OBJECTIVES: To compare the clinical outcomes associated with coblation to those associated with RFT in the treatment of refractory PHN.

STUDY DESIGN: Retrospective matched-cohort study.

SETTING: Affiliated Hospital of Capital Medical University.  

METHODS: Sixty-eight PHN patients underwent coblation procedures between 2019 and 2020, and 312 patients underwent RFT between 2015 and 2020 in our department. A matched-cohort analysis was conducted based on the criteria of age, gender, weight, pain intensity, pain duration, side of pain, and affected thoracic dermatome. Pain relief was assessed using the numeric rating scale (NRS), the Medication Quantification Scale (MQS) Version III and the Neuropathic Pain Symptom Inventory (NPSI), which were employed to indicate pain intensity, medication burden, and comprehensive pain remission at 6, 12, and 24 months. Numbness degree scale scores and complications were recorded to assess safety.

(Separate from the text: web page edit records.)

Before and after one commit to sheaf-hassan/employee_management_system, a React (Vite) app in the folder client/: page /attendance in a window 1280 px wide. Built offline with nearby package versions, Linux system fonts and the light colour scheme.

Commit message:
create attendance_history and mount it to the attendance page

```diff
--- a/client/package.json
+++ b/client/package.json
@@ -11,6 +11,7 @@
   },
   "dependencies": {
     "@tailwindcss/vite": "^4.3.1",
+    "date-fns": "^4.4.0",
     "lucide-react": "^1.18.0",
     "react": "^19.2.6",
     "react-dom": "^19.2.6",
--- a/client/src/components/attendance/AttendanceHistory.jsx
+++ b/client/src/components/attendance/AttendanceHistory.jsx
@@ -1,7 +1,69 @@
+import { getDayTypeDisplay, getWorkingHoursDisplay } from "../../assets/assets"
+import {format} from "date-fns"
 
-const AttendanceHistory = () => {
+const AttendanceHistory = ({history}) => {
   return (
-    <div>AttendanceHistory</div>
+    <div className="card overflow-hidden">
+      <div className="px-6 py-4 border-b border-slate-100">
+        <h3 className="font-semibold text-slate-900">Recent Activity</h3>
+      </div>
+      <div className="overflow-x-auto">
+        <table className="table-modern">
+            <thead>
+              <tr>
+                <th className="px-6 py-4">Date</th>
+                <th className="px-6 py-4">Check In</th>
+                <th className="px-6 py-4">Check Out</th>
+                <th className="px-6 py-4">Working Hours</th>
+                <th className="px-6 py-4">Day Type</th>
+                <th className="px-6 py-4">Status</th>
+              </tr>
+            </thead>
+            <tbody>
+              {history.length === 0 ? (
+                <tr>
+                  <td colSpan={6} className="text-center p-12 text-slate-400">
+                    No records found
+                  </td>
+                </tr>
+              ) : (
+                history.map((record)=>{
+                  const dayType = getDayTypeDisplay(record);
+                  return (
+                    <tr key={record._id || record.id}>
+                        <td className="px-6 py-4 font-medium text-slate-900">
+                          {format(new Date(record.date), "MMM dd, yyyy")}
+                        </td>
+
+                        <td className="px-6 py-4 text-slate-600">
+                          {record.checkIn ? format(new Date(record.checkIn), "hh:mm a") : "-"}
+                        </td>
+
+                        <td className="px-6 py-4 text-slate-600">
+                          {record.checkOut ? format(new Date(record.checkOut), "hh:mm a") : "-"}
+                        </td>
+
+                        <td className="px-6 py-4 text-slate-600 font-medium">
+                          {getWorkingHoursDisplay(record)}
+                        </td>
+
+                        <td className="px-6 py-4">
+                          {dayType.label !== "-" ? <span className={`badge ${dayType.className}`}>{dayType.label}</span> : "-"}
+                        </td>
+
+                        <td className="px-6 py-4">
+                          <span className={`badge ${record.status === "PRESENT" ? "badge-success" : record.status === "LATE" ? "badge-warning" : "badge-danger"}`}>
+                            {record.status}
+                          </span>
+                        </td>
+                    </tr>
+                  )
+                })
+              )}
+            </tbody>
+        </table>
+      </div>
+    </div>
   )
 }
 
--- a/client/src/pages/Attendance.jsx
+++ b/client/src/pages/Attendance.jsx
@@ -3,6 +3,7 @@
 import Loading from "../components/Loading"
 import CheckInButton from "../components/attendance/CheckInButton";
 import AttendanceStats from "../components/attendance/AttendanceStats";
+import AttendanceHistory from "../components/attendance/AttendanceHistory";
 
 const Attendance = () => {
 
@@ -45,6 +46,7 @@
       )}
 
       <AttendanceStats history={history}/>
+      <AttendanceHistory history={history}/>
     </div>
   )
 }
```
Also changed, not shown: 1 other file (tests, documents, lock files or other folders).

RESULTS: We successfully matched a cohort of 59 patients who underwent coblation and an equivalent number of patients who underwent RFT as a PHN treatment. At the follow-up time points, both groups’ NRS, MQS, and NPSI scores exhibited significant decreases from the pre-operation scores (P < 0.05). The coblation group’s NRS scores were significantly lower than the RFT group’s at the sixth and the twenty-fourth months (P < 0.05). At 24 months, the MQS values in the coblation group were significantly lower than those in the RFT group (P < 0.05). Furthermore, the coblation group’s total intensity scores on the NPSI were significantly lower than the RFT group’s at the 12- and 24-month follow-ups (P < 0.05). At 6 months, the coblation group’s temporary intensity scores on the NPSI were significantly lower than the RFT group’s (P < 0.05). Notably, the occurrence of moderate or severe numbness in the coblation group was significantly lower than in the RFT group at 6 and 12 months (P < 0.05). No serious adverse effects were reported during the follow-up.

LIMITATIONS: This analysis was a single-center retrospective study with a small sample size.

CONCLUSION: In this matched cohort analysis, coblation achieved longer-term pain relief with a more minimal incidence rate of skin numbness than did RFT. Further randomized controlled trials should be conducted to solidify coblation’s clinical superiority to RFT as a PHN treatment.

KEY WORDS: Post-herpetic neuralgia (PHN), neuropathic pain, thermocoagulation, plasms-mediated technology, clinical outcomes